At an emergency meeting yesterday in the offices of Agudath Israel of America, yeshiva menahalim from all over New York State gathered with askonim and legislators to discuss strategies to rally support for Governor Andrew Cuomo’s groundbreaking education tax credit bill.
Chaired by Rabbi Chaim Dovid Zwiebel, executive vice president of Agudath Israel, the meeting underscored the bill’s special benefits for yeshiva parents and called for vigorous community support to ensure it passes the state legislature in Albany next month.
“This is a historic development, a tremendous breakthrough that promises to be a game-changer,” Rabbi Zwiebel told over 50 menahalim from all parts of the state. Noting the decades-long advocacy of Agudath Israel for tuition assistance dating back to when Rabbi Moshe Sherer z’l, led the struggle, he called the current initiative “a brief window of opportunity – just three and a half weeks – that will end June 17.”
“The forces of opposition are already lining up,” he cautioned, citing the teachers unions and liberal media organs that have slammed the bill. There must be a counter effort powerful enough to push the proposal to victory, he said.

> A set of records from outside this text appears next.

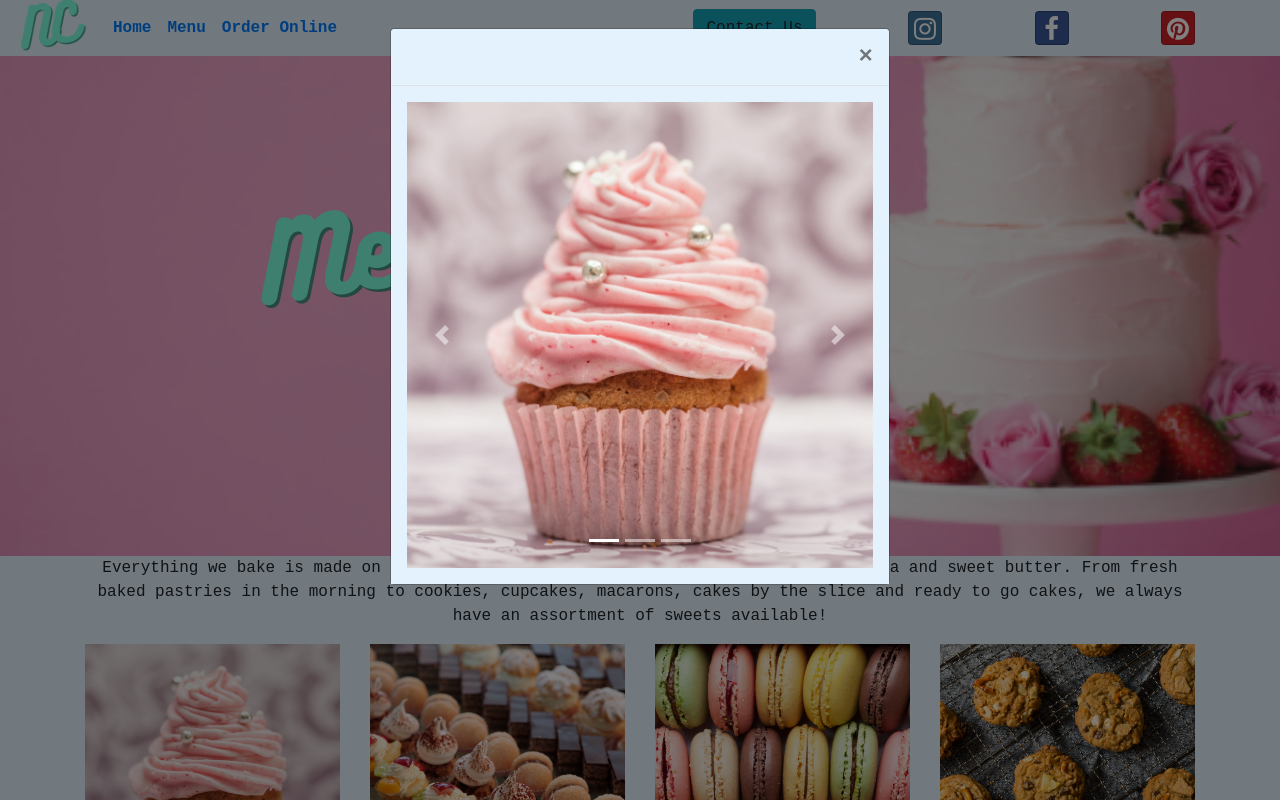
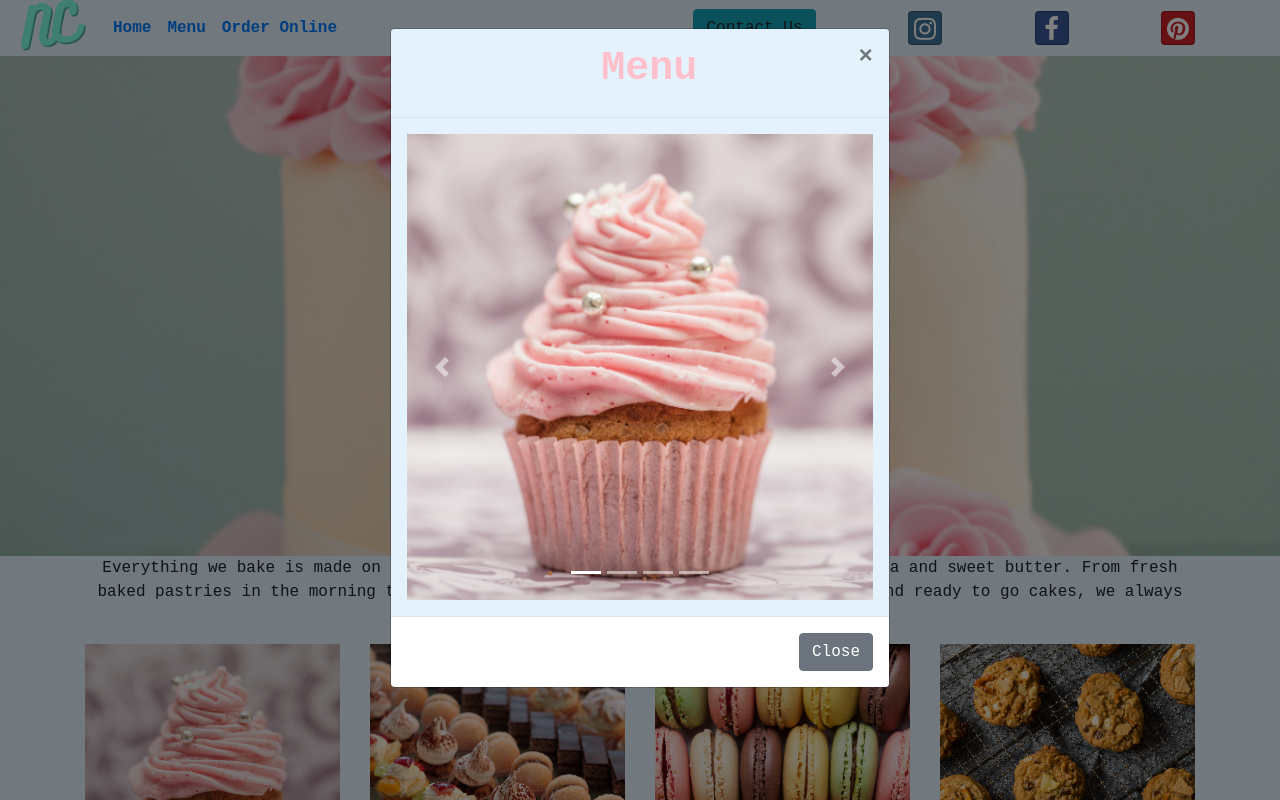
Before and after one commit to hromero39/PortfolioProject, a website: page menu.html in a window 1280 px wide. Both pictures are taken after a click on the element 640 px from the left and 771 px from the top of the page. Shown: the top 800 px of the page. Drawn offline with nearby package versions, Linux system fonts and the light colour scheme.

Commit message:
Small Changes
Changes

```diff
--- a/menu.html
+++ b/menu.html
@@ -66,8 +66,8 @@
         </div>
     </div>
     </header>
-        <div style="background-image: url('images/background3.png'); background-repeat: no-repeat; background-size: cover; background-position: center center;">
-            <img src="images/menu.png" style="position:relative; left:130px; right:0px; bottom:20px;" class="img-fluid"/>
+        <div style="background-image: url('images/try2.png'); background-repeat: no-repeat; background-size: cover; background-position: center center;">
+            <img src="images/menu.png" style="position:relative; left:450px; right:0px; bottom:-20px;" class="img-fluid"/>
         </div>
         <div class="container">
             <div class="text-center">
@@ -91,6 +91,7 @@
                 <div class="modal-dialog" role="document">
                     <div class="modal-content">
                         <div class="modal-header">
+                            <h1 class="offset-5"><strong>Menu</strong></h1>
                             <button type="button" class="close" data-dismiss="modal">&times;</button>
                         </div>
                         <div class="modal-body">
@@ -99,6 +100,7 @@
                                     <li data-target="#carouselExample" data-slide-to="0" class="active"></li>
                                     <li data-target="#carouselExample" data-slide-to="1"></li>
                                     <li data-target="#carouselExample" data-slide-to="2"></li>
+                                    <li data-target="#carouselExample" data-slide-to="3"></li>
                                 </ol>
                                 <div class="carousel-inner">
                                     <div class="carousel-item active">
@@ -124,6 +126,9 @@
                                   </a>
                             </div>
                         </div>
+                        <div class="modal-footer">
+                            <button type="button" class="btn btn-secondary" data-dismiss="modal">Close</button>
+                        </div>
                     </div>
                 </div>
             </div>
@@ -131,9 +136,7 @@
                 <div class="row">
                     <blockquote class="blockquote card-body">
                         <p class="mb-0">You Can't Buy Happiness But You Can Buy CAKE, And That Is Kind Of The Same Thing</p>
-                        <footer class="blockquote-footer">-Norma Gutierrez
-                            </cite>
-                        </footer>
+                        <footer class="blockquote-footer">Norma Gutierrez</footer>
                     </blockquote>
                 </div>
                 <div class="row">
```
Also changed, not shown: css/styles.css (line endings or trailing spaces), images/gallery5.png (added), images/try.png (added), images/try2.png (added), 1 other file.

Governor Cuomo introduced his proposal, called the Parental Choice in Education Act, two weeks ago. The bill’s novel feature – a provision allowing qualifying parents to receive tuition aid directly from the government as tax refunds – took many by surprise.
“We knew beforehand that the bill the governor was about to introduce was about tax credits but we didn’t know the details. We were surprised at how far-reaching it was,” Rabbi Zwiebel said.
The single largest component of the governor’s bill earmarks $70 million as a tax credit for low-income parents. It awards $500 per child for whom parents pay tuition. The parents receive the money as a tax refund even if they earn too little to pay taxes. For example, a family of five children will get back $2,500 of their tuition payment when they file taxes.
In addition, the bill provides for $50 million in tax credits for donations to scholarship funds benefiting low and middle income nonpublic school students.
In an atmosphere charged with the sense of a momentous opportunity for the entire yeshiva community, speakers urged all menahalim to mobilize their respective parent bodies in a powerful advocacy effort. They emphasized that the current bill would represent a critical step in governmental empowerment of parental choice in education. To squander this opportunity would carry negative repercussions for the Torah community far beyond the current initiative.
Assemblyman Dov Hikind explained the urgent need for pro-activism, stressing that a grassroots campaign in the form of a massive stream of telephone calls, emails and letters could tip the balance in Albany, producing the numbers needed to pass the bill. He called on all yeshiva parents to make their voices heard. “Give your assemblymen the ammunition they need to fight for this bill,” he exhorted those in the room.
Assemblyman Phil Goldfeder, joining the conference by phone, noted that a similar tax credit bill aimed at easing the tuition burden of needy families had failed in March due to being linked with the controversial Dream Act that would grant illegal and undocumented immigrants the same access to government scholarships as citizens.
“Coupling” the two pieces of legislation doomed the tax credit bill, he said. De-coupling them is imperative and will clear the way for mustering more support in Albany for this bill. “Our political representatives in Albany must get the clear message from us that the tuition relief bill stands alone,” he advised.
Assemblyman Michael Simanowitz, also participating by phone, addressed the “militancy” of a vocal minority of 18-20 Assembly Democrats who oppose the bill. “We need our supporters in Albany to be more vigorous in their advocacy,” he said. “The only way to counter the forceful opposition is for our allies to be even more passionate about supporting it.”
The speakers noted the paramount role Yeshivas and parent populations can play in determining the fate of the bill by pouring energy into an advocacy campaign in Albany, where the Senate has already approved the bill and the Assembly is poised to vote on it in the coming weeks
“We’ve never seen such an opportunity before and we may never see it again,” urged Chaskel Bennet, member of Agudath Israel’s Board of Trustees. “There should be no mosad in Klal Yisroel and no parent who fails to act to take advantage of this Heaven sent opportunity.”
He reiterated the call for a massive email and phone campaign “minaar v’ad zakein, from across the religious spectrum,” to political representatives in Albany, demanding they come through for their constituents with passage of the historic bill.